April 8 saw the launch of Capital’s COVID-19 vaccine clinic. Two tables were set up in the Kerns Chapel where students could receive the Johnson & Johnson single-dose. The process took less than five minutes. No wait line at all.
Vaccines were kept in a mini fridge on a table off to the side of the room. Every so often, one of the clinic workers would check and see if the two nurses needed a refill of shots at their station.
After receiving a shot, students were asked to wait 15 minutes in case there were any side effects. During my self-monitoring session, a young woman had a reaction after receiving the dose. She described to the staff members that her body had become very hot.
She was given a bottle of water, and nurses escorted her out of the room so that she could have some privacy as they sat with her. Five minutes later, she returned and was free to leave the clinic.
Overall, the clinic appeared to be well operated and prepared.
Unfortunately, the Capital community was only able to get a glimpse of the full potential that this clinic could’ve had. On April 13, the FDA and CDC released a joint statement recommending that healthcare stop administering the Johnson & Johnson vaccine.
Across the U.S., six cases involving a rare and severe blood clot disorder were reported among women ranging from the ages of 18 to 48. At the time of writing, the investigation has neither confirmed or denied a correlation between the vaccine and this disorder.
Based on findings so far, this disorder developed between 6 to 18 days after the six women received their doses. This provides an important clue in understanding what’s happened. According to Dr. Anthony Fauci, women who received the shot over two weeks ago should have nothing to worry about.

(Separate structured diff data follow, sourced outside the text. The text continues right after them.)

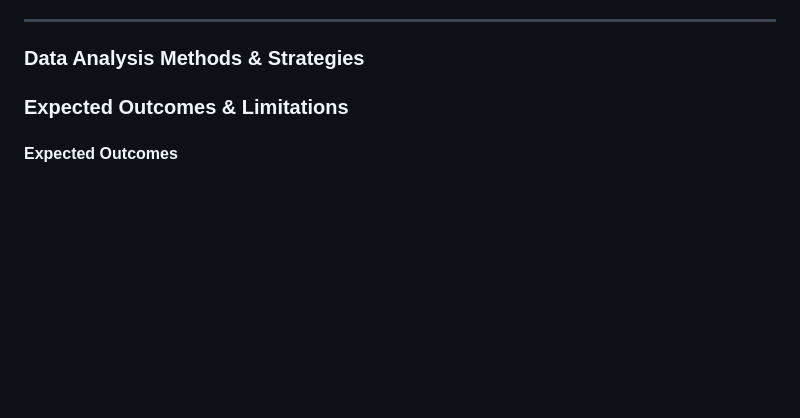
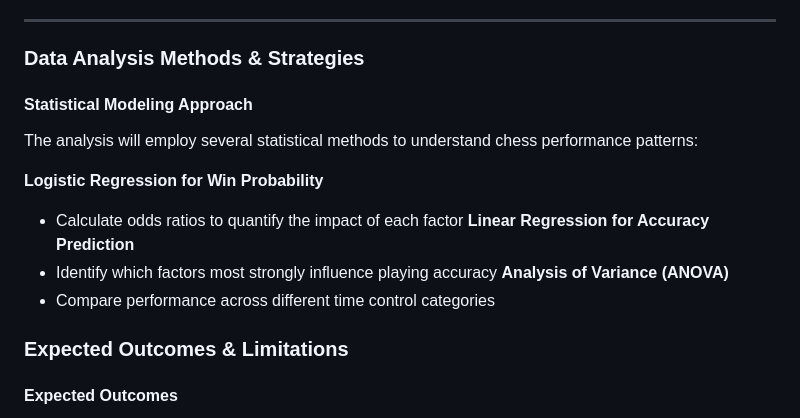
Before and after one commit to Math-225-Fa2025/project-tmchuynh, a Markdown page: repo-structure/proposal/proposal.md, the part around the change. Drawn GitHub-style; blank space fills up the shorter version.

Commit message:
Adds statistical modeling approach section outlining methods for analyzing chess performance patterns

```diff
--- a/repo-structure/proposal/proposal.md
+++ b/repo-structure/proposal/proposal.md
@@ -164,6 +164,17 @@ All visualizations will be saved as high-resolution images for use in presentati
 ---
 
 ### Data Analysis Methods & Strategies
+
+#### Statistical Modeling Approach
+
+The analysis will employ several statistical methods to understand chess performance patterns:
+
+**Logistic Regression for Win Probability**
+- Calculate odds ratios to quantify the impact of each factor
+**Linear Regression for Accuracy Prediction**
+- Identify which factors most strongly influence playing accuracy
+**Analysis of Variance (ANOVA)**
+- Compare performance across different time control categories
 ### Expected Outcomes & Limitations
 
 #### Expected Outcomes
```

Capital students shared their thoughts on the situation.
“I think there’s a risk associated with any new vaccine, and especially with COVID,” Megan Shoemaker, second-year, said. “There’s going to be some problems, there’s going to be some side effects, but pulling it… I mean, yeah it’s good for safety, but the numbers don’t show that it’s really such a huge issue.”
Some want to know why Johnson & Johnson was chosen as the vaccine to administer to college students anyway. Out of the other vaccines, Johnson & Johnson was the most recently taken out of development.
“I don’t know, I appreciate the precautions and stuff like that, but I also want to know why they picked the Johnson & Johnson one,” Dree Costanzo, second-year, said.